At a health resort in the Austrian Alps, the Princess and her daughter, Olympia ( Kristin Booth ), are passing the time playing bridge, attending balls and dallying with the déclassé natives.
Olympia has been spending too much time with Kovacs ( Stuart Hughes ), a Hungarian soldier whom Eugenie calls a peasant. When the daughter breaks off their relationship, it's revealed that Kovacs has some secrets, a fact that sets in motion a tightly constructed plot involving theft, blackmail and sex.
Healey's (The Drawer Boy) adaptation is direct, vivid and very funny. He's presumably kept in such dated and potentially offensive phrases as "radioactive baths," "Apache," and "Oriental" to provide social and cultural context. Clever move. He also plays the small role of Count Albert, a hen-pecked husband to Brenda Robins 's Countess, who's looking for any impropriety on the part of Eugenie and her daughter.
Albert Schultz 's production, handsomely designed by Peter Hartwell , underlines the social satire but doesn't quite capture the fin-de-siècle gravitas that's there in the script. The piece floats along like a Hepburn and Grant drawing room comedy, changes gears midway to become a Hitchcock thriller, but falters near its unearned ending.
Some of that is due to the casting of Booth in the title role. Looking glam and every inch the ingenue, she fails to suggest any emotional complexity beneath the haughty exterior. Hughes succeeds better with his proud soldier; his ardour seems more believable than hers.
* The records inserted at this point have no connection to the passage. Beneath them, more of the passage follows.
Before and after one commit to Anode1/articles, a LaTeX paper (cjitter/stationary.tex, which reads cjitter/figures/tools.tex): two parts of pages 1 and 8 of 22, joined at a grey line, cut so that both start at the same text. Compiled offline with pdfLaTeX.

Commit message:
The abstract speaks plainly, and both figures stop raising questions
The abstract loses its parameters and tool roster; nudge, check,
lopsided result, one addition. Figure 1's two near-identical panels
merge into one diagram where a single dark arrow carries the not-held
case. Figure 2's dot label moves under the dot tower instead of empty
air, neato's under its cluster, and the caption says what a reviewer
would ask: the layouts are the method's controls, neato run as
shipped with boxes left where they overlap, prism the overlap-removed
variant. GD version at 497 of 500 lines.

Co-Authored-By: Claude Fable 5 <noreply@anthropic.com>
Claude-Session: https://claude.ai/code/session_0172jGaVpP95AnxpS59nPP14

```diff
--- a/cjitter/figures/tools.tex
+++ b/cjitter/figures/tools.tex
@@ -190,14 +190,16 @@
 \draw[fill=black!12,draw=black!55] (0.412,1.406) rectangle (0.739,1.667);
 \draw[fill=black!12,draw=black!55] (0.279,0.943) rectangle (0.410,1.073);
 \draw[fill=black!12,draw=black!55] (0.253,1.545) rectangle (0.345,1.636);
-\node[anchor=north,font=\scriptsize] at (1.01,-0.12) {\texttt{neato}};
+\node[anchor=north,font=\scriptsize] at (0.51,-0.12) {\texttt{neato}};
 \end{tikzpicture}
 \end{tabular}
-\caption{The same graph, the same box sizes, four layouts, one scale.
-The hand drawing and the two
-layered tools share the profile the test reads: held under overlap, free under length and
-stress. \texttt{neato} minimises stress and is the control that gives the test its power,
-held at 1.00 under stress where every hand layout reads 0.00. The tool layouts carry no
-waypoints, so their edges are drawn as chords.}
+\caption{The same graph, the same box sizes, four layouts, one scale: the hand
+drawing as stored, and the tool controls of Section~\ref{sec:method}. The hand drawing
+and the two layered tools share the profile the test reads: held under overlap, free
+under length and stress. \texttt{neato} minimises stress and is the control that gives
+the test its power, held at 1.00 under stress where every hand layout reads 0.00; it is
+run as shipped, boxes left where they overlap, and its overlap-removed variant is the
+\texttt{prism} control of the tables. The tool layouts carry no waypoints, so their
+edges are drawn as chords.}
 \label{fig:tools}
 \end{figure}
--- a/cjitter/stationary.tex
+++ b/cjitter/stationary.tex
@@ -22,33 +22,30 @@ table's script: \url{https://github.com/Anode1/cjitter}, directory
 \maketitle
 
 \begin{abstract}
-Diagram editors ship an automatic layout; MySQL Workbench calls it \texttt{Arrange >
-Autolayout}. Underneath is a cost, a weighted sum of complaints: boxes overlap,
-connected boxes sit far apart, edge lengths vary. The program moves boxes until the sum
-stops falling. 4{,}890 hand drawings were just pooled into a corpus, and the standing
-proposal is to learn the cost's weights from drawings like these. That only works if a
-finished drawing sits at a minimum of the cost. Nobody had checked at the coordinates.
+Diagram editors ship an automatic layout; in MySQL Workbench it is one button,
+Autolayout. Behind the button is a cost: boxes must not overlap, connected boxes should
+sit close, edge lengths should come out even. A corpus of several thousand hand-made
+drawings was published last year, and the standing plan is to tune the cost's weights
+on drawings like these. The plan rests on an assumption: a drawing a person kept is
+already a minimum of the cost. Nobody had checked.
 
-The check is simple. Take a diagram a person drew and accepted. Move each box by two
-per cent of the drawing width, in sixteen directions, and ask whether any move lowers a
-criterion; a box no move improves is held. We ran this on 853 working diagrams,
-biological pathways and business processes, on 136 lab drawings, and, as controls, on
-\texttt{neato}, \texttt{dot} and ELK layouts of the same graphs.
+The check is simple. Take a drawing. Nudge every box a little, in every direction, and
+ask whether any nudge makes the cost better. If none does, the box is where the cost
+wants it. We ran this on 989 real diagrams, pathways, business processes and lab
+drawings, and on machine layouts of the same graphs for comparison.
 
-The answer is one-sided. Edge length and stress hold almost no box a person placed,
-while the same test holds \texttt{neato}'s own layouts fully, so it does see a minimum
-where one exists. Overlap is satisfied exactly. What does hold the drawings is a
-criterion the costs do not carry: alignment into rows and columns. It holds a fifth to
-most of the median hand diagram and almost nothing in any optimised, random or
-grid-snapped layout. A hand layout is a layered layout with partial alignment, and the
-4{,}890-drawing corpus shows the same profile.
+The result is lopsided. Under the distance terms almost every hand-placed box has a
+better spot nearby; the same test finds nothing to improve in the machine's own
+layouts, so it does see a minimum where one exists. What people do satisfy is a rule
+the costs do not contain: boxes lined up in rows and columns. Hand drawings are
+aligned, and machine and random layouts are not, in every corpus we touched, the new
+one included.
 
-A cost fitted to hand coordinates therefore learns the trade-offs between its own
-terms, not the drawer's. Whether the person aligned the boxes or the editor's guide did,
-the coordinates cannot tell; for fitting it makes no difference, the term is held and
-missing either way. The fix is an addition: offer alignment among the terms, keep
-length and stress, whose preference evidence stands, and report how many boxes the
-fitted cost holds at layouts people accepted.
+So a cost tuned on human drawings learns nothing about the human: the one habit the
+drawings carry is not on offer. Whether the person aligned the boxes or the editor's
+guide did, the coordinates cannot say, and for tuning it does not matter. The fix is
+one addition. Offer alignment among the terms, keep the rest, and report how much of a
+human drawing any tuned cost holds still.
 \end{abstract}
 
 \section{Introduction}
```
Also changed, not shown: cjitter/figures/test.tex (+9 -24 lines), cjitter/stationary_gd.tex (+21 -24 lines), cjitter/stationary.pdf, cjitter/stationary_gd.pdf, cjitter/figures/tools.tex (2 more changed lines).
As a local police officer, Oliver Dennis delivers some amusing clown turns to round out the scenes, and Robins brings an animal quality to her jealous, manic gossipmonger.
Still, Palk steals the show as the Martha Stewart of the Austro-Hungarian empire. Whether slamming entire cultures with a choice one-liner or soberly admitting that privilege has its price, she's magnetic.